However, many practitioners prefer to run urine challenge tests using a chelating agent. This chelating agent binds to heavy metals in the body and is then excreted in the urine releasing heavy metals. The urine is then tested to determine the amount or type of toxic metals you have excreted.
When taking samples of hair for hair mineral analysis testing, the practitioner requires all details of shampoos, conditioners, soaps and any other product you have used on your hair. Only virgin hair can be used. If you colour your hair you must wait for a regrowth so that a sample can be taken from the nape of your neck. Men who have no hair must use pubic hair.

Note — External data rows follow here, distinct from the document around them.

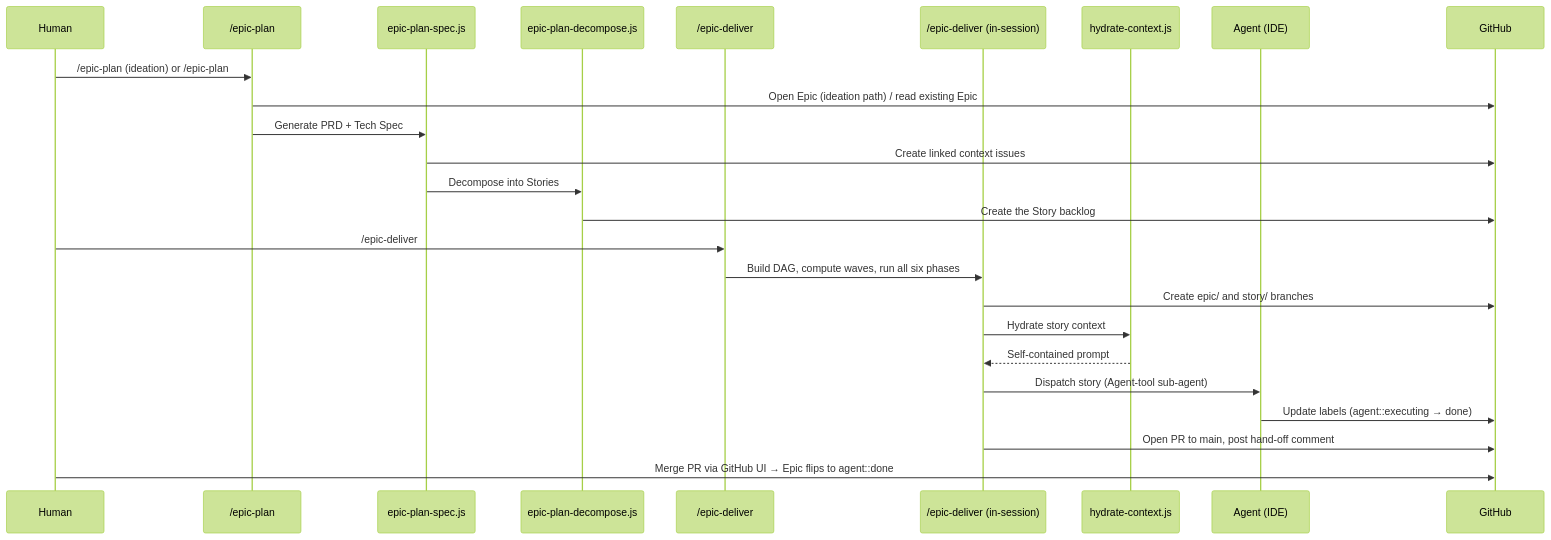
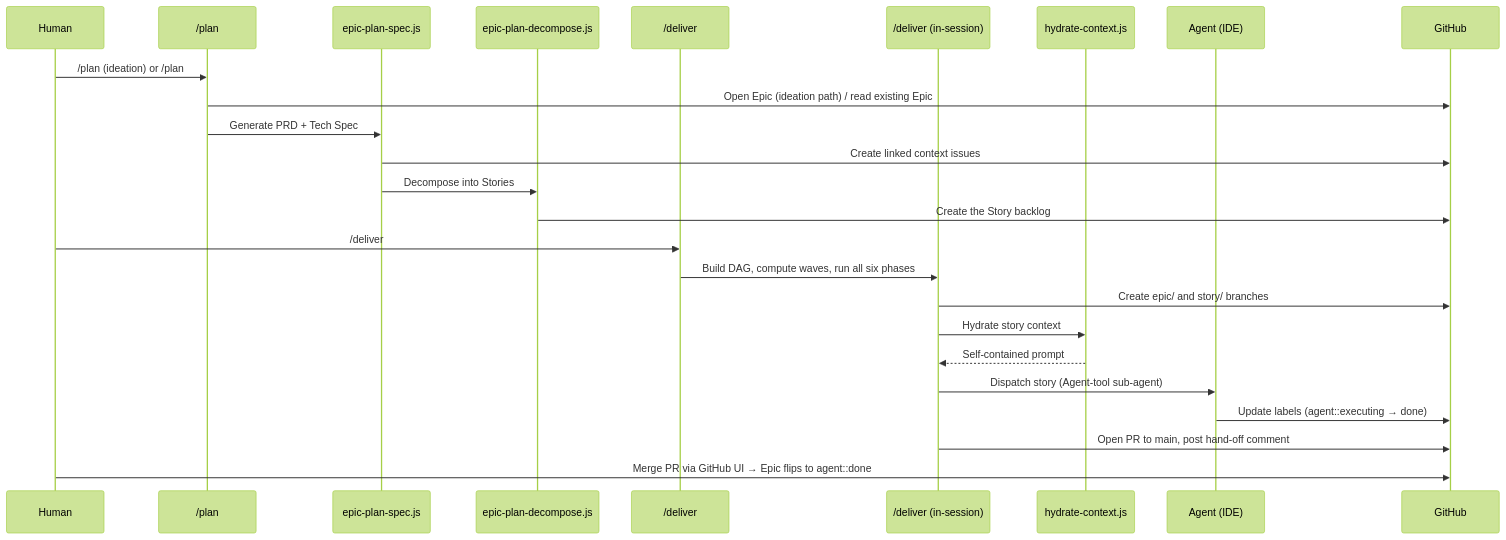
Before and after one commit to dsj1984/mandrel: the sixth of 7 diagrams in docs/architecture.md, drawn with Mermaid (forest theme). The commit also changed other lines of this file and 258 other files, not shown here.

Commit message:
feat!: retarget every cross-reference to /plan and /deliver; sync command projections (refs #4041)

````diff
--- a/docs/architecture.md
+++ b/docs/architecture.md
@@ -580,29 +580,29 @@
 ```mermaid
 sequenceDiagram
     participant H as Human
-    participant P as /epic-plan
+    participant P as /plan
     participant EP as epic-plan-spec.js
     participant TD as epic-plan-decompose.js
-    participant D as /epic-deliver
-    participant EDR as /epic-deliver (in-session)
+    participant D as /deliver
+    participant EDR as /deliver (in-session)
     participant CH as hydrate-context.js
     participant A as Agent (IDE)
     participant GH as GitHub
 
-    H->>P: /epic-plan (ideation) or /epic-plan #EPIC
+    H->>P: /plan (ideation) or /plan #EPIC
     P->>GH: Open Epic (ideation path) / read existing Epic
     P->>EP: Generate PRD + Tech Spec
     EP->>GH: Create linked context issues
     EP->>TD: Decompose into Stories
     TD->>GH: Create the Story backlog
 
-    H->>D: /epic-deliver #EPIC
+    H->>D: /deliver #EPIC
     D->>EDR: Build DAG, compute waves, run all six phases
     EDR->>GH: Create epic/ and story/ branches
     EDR->>CH: Hydrate story context
     CH-->>EDR: Self-contained prompt
     EDR->>A: Dispatch story (Agent-tool sub-agent)
     A->>GH: Update labels (agent::executing → done)
     EDR->>GH: Open PR to main, post hand-off comment
     H->>GH: Merge PR via GitHub UI → Epic flips to agent::done
 ```
````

Homoeopathy is used to aid in leaching out the unwanted heavy metals, along with some vegetable juices, especially those like Chinese cabbage that produce white juice. White juices should not be mixed with coloured juice. Trace minerals and fulvic acid are important to both cleanse the cells and restore strength and mineralisation. However, fulvic acid is not available in many Australian products and often we have to seek products overseas.
This maybe a long-term process - it really depends how chronic the levels of toxicity are. Finetuning the healthy minerals in the body is important otherwise it is harder to release the heavy metals.
EDTA chelation is a therapy often used by integrated doctors or orthomolecular physicians. Here, repeated administrations of a weak synthetic amino acid known as ethylenediamine tetra-acetic acid (EDTA) slowly reduce atherosclerotic plaque and mineral deposits throughout the cardiovascular system by dissolving them away. EDTA removes toxic heavy metals from the blood. EDTA is administered either orally or intravenously - the latter called IV chelation.
It has been noted that as we age we tend to accumulate far more toxic heavy metals and, of course, if we already have a toxic level that has not been addressed it is easy to see how health will deterioriate over time.
Those who wish to run comparisons may opt for both hair mineral analysis tests and urine tests to be conducted at the same time.
Either way, you will need to take a number of trace minerals, vitamins and homoeopathics for quite a while to rid your body from heavy metals.
I personally feel that everyone should consider a heavy metal test when visiting a naturopath or holistic doctor as this way you can look to achieve a better outcome with your treatment program.
Sydney-based Lyn Craven is a practitioner of naturopathy, nutrition, medical herbalism, Bowen therapy, Reiki energy healing and meditation, and is a corporate health presenter/consultant with 19 years' experience in natural therapies. www.lyncravencorporatehealth-naturopath.com
Disclaimer: Information presented in this column is not intended as medical advice but to advance the understanding of holistic nutrition and lifestyle and its place in a balanced approach to health. Readers are encouraged to be guided by their own healthcare professionals.
Lyn Craven is a practitioner of Naturopathy, Bowen Therapy, Energy/Reiki therapist, meditation teacher and Corporate Health Consultant. She is also a health researcher/writer and has produced a meditation CD assisting people to manage anxiety and stress. She runs a private practice in Sydney and can be contacted on +61403 231 804